I popped over to Rachel’s home education blog (here) recently and felt such empathy for her wobbles!
Meet Rachel over on her blog
We all get them – I did too – even though when writing about home education I always try and herald the positive.
However, it’s not entirely accurate to consider wobbles a down side of home education, because wobbles are a down side of any educational route, school or otherwise. And if the kids were in school there’d be just as many concerns. Actually – there were – as ours went a while.
And wobbles are in fact a down side of parenting, for, whatever style you adopt, whatever sort of person you are, anxieties about the children are ever present. Wobbles are a natural part of family life and not exclusive to home education. The up side is; it’s because we care. We’re caring parents and caring parents worry.

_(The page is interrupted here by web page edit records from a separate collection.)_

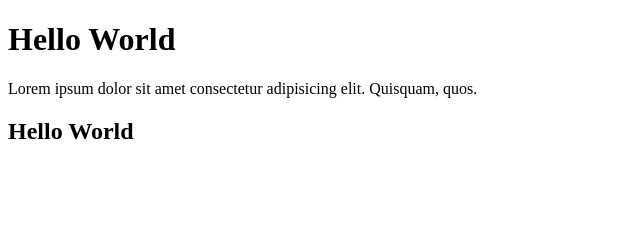
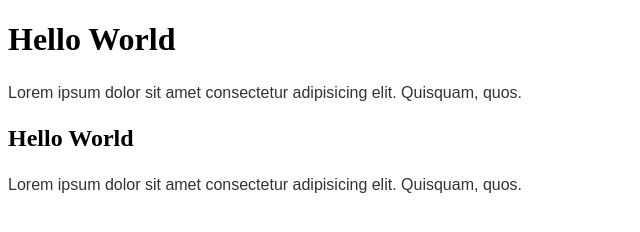
Before and after one commit to ValRadFul/finish-wtf, a plain HTML site: page index.html in a window 1280 px wide. Shown: the whole page, without its empty margins (0-640 px from the left). Drawn offline with Linux system fonts and the light colour scheme.

Commit message:
Add basic paragraph styling and new paragraph to index.html

```diff
--- a/index.html
+++ b/index.html
@@ -4,10 +4,20 @@
     <meta charset="UTF-8">
     <meta name="viewport" content="width=\, initial-scale=1.0">
     <title>Document</title>
+    <style>
+        p {
+            color: #333;
+            font-size: 16px;
+            line-height: 1.6;
+            margin-bottom: 1.2em;
+            font-family: Arial, sans-serif;
+        }
+    </style>
 </head>
 <body>
     <h1>Hello World</h1>
     <p>Lorem ipsum dolor sit amet consectetur adipisicing elit. Quisquam, quos.</p>
     <h2>Hello World</h2>
+    <p>Lorem ipsum dolor sit amet consectetur adipisicing elit. Quisquam, quos.</p>
 </body>
 </html>
```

However, we have to keep that in perspective and one of the techniques I used regularly and one that many parents are bad at is self-care. We have to look after ourselves to home educate (and parent) long term. (This post explains)
The other thing that sometimes worries us about home educating longer term is that you can feel as the children get older it gets more serious and that ‘time is running out’.
I’ve put that in inverted commas to identify the fact that it’s not true. Time is not running out. You can take as long as you like (or the kids like) with their education. They don’t have to be finished, polished, qualified by the time they’re 16. It’s not law. There are variations that work just as well. And the whole point of home education is that you do whatever suits the needs of your child.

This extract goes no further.